Suppose $T$ is surjective, but (i) showed $T$ is injective, by the inverse mapping theorem, $T$ is invertible, so $T$ is bounded below \[ \inf_{f∈X}\frac{\|T f\|_∞}{\|f\|_\sup} >0 \] Now consider the Dirichlet kernel \begin{align*} k_N(t)&=\frac{1}{2 π} \sum_{|n| ⩽ N} e^{\mathrm{i} n x}\\ Tk_N(n)&=\begin{cases}\frac{1}{\sqrt{2 π}}&|n|≤N\\0&|n|>N\end{cases} \end{align*} We have $\|T k_N\|_{∞}=\frac{1}{\sqrt{2 π}}$. On the other hand, \[ \|k_N\|_\sup⩾ k_N(0)=\frac{1}{2 π}(2 N+1) → ∞, \] as $N → ∞$. This is a contradiction.

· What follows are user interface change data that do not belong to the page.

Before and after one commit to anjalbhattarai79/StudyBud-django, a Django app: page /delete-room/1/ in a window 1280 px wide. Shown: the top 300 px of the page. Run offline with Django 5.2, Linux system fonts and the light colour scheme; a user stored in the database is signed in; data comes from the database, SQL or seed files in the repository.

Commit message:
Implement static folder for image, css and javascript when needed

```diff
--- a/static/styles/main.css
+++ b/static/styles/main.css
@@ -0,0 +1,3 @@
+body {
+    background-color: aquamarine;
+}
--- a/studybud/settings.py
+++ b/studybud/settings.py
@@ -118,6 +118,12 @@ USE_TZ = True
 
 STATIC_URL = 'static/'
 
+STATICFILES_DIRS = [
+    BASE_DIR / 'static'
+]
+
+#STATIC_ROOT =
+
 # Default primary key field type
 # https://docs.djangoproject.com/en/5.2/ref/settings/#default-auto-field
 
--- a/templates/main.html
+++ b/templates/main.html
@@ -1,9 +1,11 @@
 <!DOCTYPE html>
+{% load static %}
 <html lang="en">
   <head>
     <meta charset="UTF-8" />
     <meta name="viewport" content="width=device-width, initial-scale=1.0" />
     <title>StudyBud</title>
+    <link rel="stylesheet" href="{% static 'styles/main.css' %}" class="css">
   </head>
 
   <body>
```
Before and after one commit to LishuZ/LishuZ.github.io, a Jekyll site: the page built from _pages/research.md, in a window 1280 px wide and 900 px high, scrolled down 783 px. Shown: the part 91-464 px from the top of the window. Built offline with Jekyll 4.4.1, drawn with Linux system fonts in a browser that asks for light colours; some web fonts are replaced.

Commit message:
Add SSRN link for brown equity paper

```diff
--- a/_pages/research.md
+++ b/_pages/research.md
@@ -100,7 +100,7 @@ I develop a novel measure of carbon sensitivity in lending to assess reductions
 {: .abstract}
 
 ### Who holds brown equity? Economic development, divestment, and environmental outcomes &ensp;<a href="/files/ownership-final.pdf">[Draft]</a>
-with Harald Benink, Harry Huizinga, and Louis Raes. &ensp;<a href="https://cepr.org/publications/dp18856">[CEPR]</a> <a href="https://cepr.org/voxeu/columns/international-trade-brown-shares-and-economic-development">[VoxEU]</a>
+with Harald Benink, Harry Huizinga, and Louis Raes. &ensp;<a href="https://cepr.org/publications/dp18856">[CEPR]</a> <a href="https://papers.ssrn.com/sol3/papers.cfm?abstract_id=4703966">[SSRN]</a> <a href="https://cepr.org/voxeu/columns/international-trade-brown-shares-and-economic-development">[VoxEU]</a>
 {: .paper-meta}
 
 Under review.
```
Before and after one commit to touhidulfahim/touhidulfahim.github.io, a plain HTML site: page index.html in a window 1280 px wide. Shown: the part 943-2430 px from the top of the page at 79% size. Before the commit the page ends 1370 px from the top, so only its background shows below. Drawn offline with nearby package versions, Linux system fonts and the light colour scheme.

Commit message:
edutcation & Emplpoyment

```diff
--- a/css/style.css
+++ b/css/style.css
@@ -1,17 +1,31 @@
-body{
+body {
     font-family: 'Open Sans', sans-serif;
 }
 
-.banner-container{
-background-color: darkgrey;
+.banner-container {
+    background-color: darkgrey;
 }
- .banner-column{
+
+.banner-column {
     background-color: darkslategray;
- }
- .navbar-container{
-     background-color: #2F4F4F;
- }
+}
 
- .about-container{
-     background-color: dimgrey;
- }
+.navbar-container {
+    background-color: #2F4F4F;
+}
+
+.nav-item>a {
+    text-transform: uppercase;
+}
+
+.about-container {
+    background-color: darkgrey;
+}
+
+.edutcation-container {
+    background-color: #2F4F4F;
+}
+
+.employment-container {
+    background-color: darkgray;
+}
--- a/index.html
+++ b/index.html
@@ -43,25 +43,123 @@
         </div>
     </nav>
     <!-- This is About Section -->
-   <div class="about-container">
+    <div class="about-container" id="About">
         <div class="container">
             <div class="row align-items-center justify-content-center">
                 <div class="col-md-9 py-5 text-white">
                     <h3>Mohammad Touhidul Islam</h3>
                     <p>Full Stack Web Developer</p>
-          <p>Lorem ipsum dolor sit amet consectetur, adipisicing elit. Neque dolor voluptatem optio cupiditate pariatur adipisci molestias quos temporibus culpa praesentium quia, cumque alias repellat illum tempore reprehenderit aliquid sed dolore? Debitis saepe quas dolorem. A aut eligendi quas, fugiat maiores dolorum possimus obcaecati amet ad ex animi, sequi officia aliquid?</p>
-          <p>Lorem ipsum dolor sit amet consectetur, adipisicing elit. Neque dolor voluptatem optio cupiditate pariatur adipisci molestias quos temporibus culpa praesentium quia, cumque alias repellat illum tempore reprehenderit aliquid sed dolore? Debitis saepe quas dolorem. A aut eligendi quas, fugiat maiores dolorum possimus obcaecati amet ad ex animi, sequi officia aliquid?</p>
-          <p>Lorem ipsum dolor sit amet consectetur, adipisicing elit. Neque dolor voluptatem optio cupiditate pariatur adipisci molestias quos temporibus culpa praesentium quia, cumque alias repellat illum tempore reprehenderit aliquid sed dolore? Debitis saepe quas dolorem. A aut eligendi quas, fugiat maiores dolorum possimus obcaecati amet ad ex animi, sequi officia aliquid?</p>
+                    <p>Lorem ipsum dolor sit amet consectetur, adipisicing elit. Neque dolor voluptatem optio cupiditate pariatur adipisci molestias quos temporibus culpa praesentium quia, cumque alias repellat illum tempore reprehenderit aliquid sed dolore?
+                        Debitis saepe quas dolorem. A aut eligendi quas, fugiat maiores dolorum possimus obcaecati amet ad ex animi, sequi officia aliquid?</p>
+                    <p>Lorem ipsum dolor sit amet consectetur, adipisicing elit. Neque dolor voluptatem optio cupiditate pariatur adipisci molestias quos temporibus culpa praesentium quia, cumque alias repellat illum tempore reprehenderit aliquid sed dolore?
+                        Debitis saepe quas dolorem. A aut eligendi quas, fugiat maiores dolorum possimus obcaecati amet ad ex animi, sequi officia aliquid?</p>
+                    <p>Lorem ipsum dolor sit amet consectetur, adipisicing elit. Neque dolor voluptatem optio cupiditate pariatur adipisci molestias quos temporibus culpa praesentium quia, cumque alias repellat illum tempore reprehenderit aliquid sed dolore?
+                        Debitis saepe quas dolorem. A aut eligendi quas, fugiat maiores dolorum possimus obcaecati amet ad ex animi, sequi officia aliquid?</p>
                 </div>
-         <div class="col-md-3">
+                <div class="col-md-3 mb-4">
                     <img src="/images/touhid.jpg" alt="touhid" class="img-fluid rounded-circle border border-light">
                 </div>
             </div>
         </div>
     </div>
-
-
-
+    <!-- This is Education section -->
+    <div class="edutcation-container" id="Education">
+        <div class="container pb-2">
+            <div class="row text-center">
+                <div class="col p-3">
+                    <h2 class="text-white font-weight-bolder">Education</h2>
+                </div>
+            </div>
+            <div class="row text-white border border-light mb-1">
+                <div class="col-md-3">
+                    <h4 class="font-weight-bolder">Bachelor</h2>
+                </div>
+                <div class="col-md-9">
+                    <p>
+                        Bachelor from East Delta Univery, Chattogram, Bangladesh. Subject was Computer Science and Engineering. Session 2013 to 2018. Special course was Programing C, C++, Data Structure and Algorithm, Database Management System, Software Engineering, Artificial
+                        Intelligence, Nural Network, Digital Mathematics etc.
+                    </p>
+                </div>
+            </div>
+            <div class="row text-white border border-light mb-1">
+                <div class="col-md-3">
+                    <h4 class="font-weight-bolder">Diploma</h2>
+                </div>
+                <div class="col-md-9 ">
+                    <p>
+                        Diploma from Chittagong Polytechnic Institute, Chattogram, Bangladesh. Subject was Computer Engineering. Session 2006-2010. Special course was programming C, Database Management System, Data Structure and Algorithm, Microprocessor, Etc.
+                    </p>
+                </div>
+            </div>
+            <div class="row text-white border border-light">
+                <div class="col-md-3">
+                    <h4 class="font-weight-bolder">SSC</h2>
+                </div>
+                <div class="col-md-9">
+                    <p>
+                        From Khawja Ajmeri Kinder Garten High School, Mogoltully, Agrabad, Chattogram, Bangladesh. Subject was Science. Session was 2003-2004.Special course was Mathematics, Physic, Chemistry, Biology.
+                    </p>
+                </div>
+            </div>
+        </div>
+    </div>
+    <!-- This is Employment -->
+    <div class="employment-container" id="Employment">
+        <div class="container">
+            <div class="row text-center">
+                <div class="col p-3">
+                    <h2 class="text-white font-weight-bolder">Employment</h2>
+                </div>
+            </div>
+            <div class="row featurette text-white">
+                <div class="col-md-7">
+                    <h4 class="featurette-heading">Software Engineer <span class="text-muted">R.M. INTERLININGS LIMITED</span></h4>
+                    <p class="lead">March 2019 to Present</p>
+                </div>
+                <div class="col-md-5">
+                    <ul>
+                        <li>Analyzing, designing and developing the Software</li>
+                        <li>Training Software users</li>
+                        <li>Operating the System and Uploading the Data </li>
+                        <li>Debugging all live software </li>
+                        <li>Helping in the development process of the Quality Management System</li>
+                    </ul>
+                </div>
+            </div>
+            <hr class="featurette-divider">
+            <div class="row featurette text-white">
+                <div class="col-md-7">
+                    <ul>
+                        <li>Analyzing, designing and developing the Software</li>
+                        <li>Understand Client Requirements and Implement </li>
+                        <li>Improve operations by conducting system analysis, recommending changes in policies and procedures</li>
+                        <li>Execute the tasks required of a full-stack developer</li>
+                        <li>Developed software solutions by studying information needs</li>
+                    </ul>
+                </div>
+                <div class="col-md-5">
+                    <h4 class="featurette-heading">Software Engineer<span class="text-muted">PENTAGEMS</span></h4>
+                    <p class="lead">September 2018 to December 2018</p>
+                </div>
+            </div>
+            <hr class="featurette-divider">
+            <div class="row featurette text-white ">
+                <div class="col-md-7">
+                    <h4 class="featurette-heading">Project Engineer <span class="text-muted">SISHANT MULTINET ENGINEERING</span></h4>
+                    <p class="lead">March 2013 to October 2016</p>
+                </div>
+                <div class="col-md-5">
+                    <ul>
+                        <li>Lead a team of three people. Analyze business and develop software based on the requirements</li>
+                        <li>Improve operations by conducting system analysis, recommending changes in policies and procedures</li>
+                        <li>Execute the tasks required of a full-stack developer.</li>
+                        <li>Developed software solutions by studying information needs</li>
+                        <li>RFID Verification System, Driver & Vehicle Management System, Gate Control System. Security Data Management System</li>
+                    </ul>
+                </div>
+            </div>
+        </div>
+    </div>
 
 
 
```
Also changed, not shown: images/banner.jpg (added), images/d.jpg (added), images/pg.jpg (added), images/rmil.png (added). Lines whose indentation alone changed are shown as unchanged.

Similar question: Fourier transform is not surjective from $ℒ^1(ℝ)$ to $C_0(ℝ)$- The Fourier coefficients $d_n$ of $f'$ are given by \[ d_n=\frac{1}{2 π} ∫_{-π}^π f' e^{-i n x} d x=\frac{i n}{2 π} ∫_{-π}^π f e^{i n x} d x . \] Since $f' ∈C[-π,π]⊂L^2[-π, π]$, its Fourier coefficients are square summable, and so $d_n=n c_n$ converges to zero as $|n| → ∞$. The answer to the question is negative.